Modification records
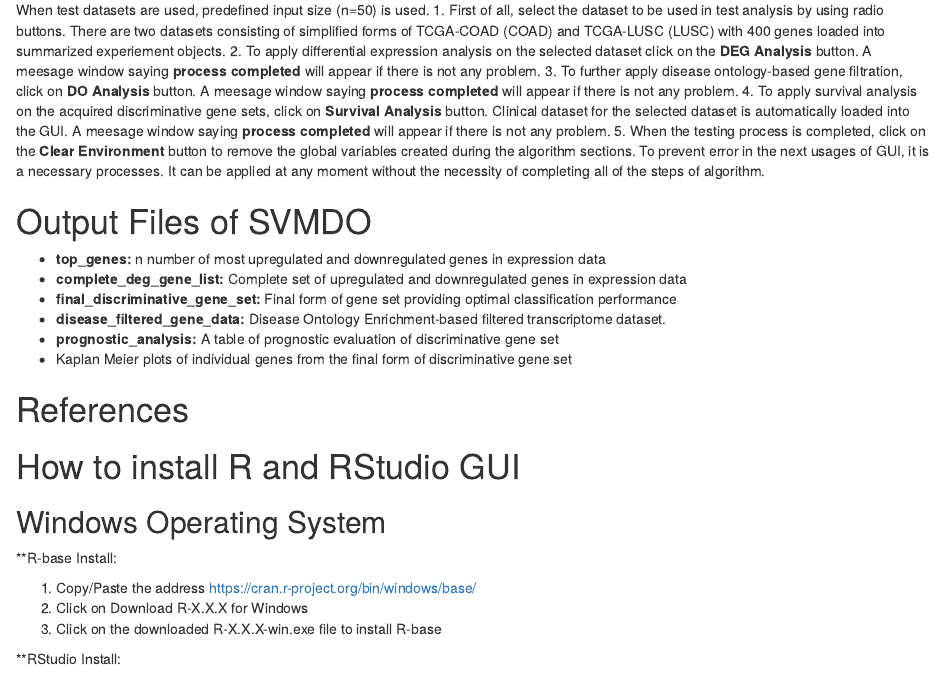
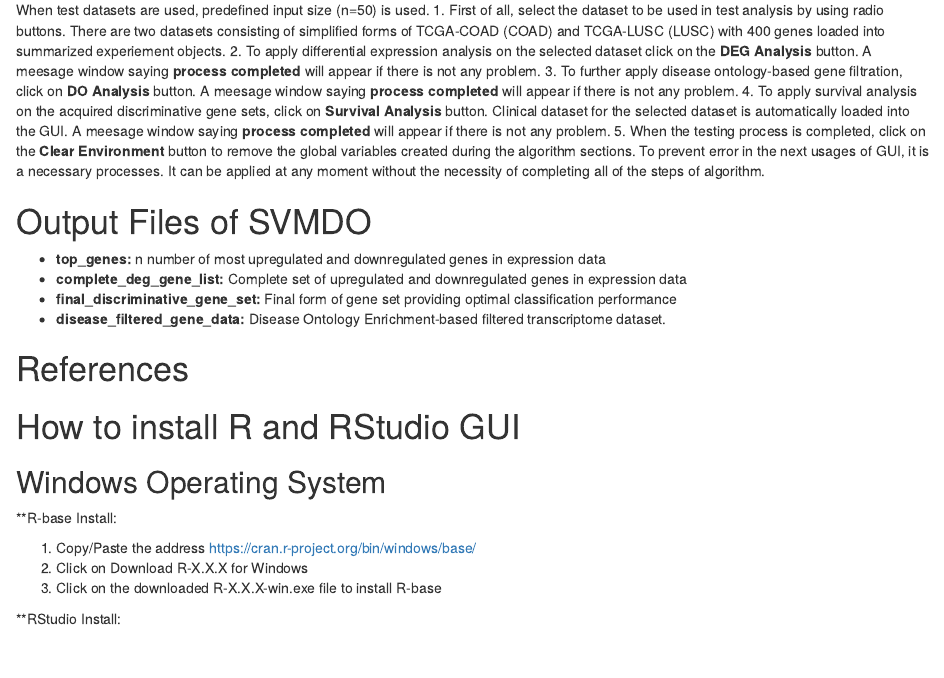
Before and after one commit to bioc/SVMDO, an R Markdown document (vignettes/SVMDO_guide.Rmd): the page in a window 1100 px wide, from 3180 px down. Rendered offline with R 4.5, knitr and Pandoc, with nearby package versions; drawn as R Markdown's standard HTML page in place of the format the file asks for; a font, style sheet, LaTeX package, included part or bibliography that could not be used is replaced or left out.

Commit message:
Update SVMDO_guide.Rmd

```diff
--- a/vignettes/SVMDO_guide.Rmd
+++ b/vignettes/SVMDO_guide.Rmd
@@ -119,8 +119,6 @@ When test datasets are used, predefined input size (n=50) is used.
 * **complete_deg_gene_list:** Complete set of upregulated and downregulated genes in expression data
 * **final_discriminative_gene_set:** Final form of gene set providing optimal classification performance
 * **disease_filtered_gene_data:** Disease Ontology Enrichment-based filtered transcriptome dataset.
-* **prognostic_analysis:** A table of prognostic evaluation of discriminative gene set
-* Kaplan Meier plots of individual genes from the final form of discriminative gene set
 
 # References
 <div id="refs"></div>
```
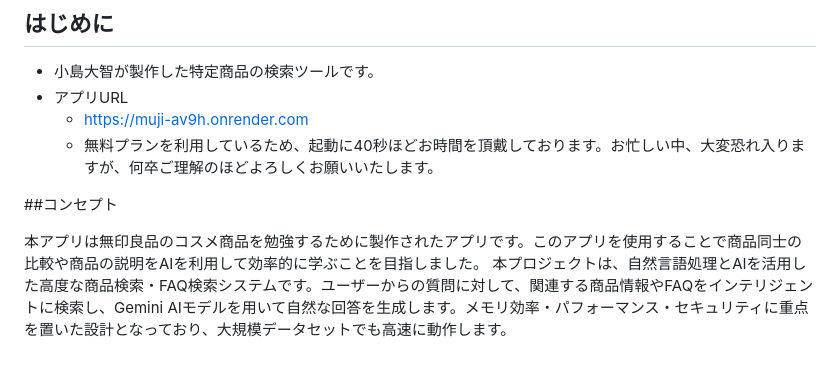
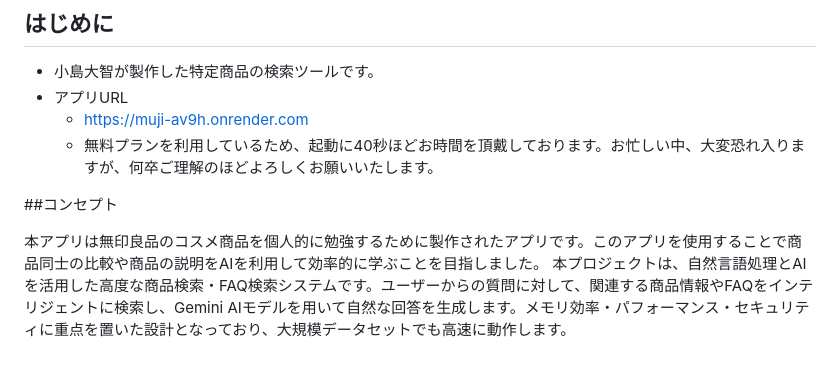
Before and after one commit to tokidokishiro/TargetAI, a Markdown page: README.md, the part around the change. Rendered like a GitHub page.

```diff
--- a/README.md
+++ b/README.md
@@ -9,7 +9,7 @@
 
 ##コンセプト
 
-本アプリは無印良品のコスメ商品を勉強するために製作されたアプリです。このアプリを使用することで商品同士の比較や商品の説明をAIを利用して効率的に学ぶことを目指しました。
+本アプリは無印良品のコスメ商品を個人的に勉強するために製作されたアプリです。このアプリを使用することで商品同士の比較や商品の説明をAIを利用して効率的に学ぶことを目指しました。
 本プロジェクトは、自然言語処理とAIを活用した高度な商品検索・FAQ検索システムです。ユーザーからの質問に対して、関連する商品情報やFAQをインテリジェントに検索し、Gemini AIモデルを用いて自然な回答を生成します。メモリ効率・パフォーマンス・セキュリティに重点を置いた設計となっており、大規模データセットでも高速に動作します。
 
 ## アプリの流れ
```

▶ _ASSIGNMENT_
Leave out the pictures and retype every line above exactly.

▶ _SOLUTION_
Before and after one commit to bioc/SVMDO, an R Markdown document (vignettes/SVMDO_guide.Rmd): the page in a window 1100 px wide, from 3180 px down. Rendered offline with R 4.5, knitr and Pandoc, with nearby package versions; drawn as R Markdown's standard HTML page in place of the format the file asks for; a font, style sheet, LaTeX package, included part or bibliography that could not be used is replaced or left out.

Commit message:
Update SVMDO_guide.Rmd

```diff
--- a/vignettes/SVMDO_guide.Rmd
+++ b/vignettes/SVMDO_guide.Rmd
@@ -119,8 +119,6 @@ When test datasets are used, predefined input size (n=50) is used.
 * **complete_deg_gene_list:** Complete set of upregulated and downregulated genes in expression data
 * **final_discriminative_gene_set:** Final form of gene set providing optimal classification performance
 * **disease_filtered_gene_data:** Disease Ontology Enrichment-based filtered transcriptome dataset.
-* **prognostic_analysis:** A table of prognostic evaluation of discriminative gene set
-* Kaplan Meier plots of individual genes from the final form of discriminative gene set
 
 # References
 <div id="refs"></div>
```
Before and after one commit to tokidokishiro/TargetAI, a Markdown page: README.md, the part around the change. Rendered like a GitHub page.

```diff
--- a/README.md
+++ b/README.md
@@ -9,7 +9,7 @@
 
 ##コンセプト
 
-本アプリは無印良品のコスメ商品を勉強するために製作されたアプリです。このアプリを使用することで商品同士の比較や商品の説明をAIを利用して効率的に学ぶことを目指しました。
+本アプリは無印良品のコスメ商品を個人的に勉強するために製作されたアプリです。このアプリを使用することで商品同士の比較や商品の説明をAIを利用して効率的に学ぶことを目指しました。
 本プロジェクトは、自然言語処理とAIを活用した高度な商品検索・FAQ検索システムです。ユーザーからの質問に対して、関連する商品情報やFAQをインテリジェントに検索し、Gemini AIモデルを用いて自然な回答を生成します。メモリ効率・パフォーマンス・セキュリティに重点を置いた設計となっており、大規模データセットでも高速に動作します。
 
 ## アプリの流れ
```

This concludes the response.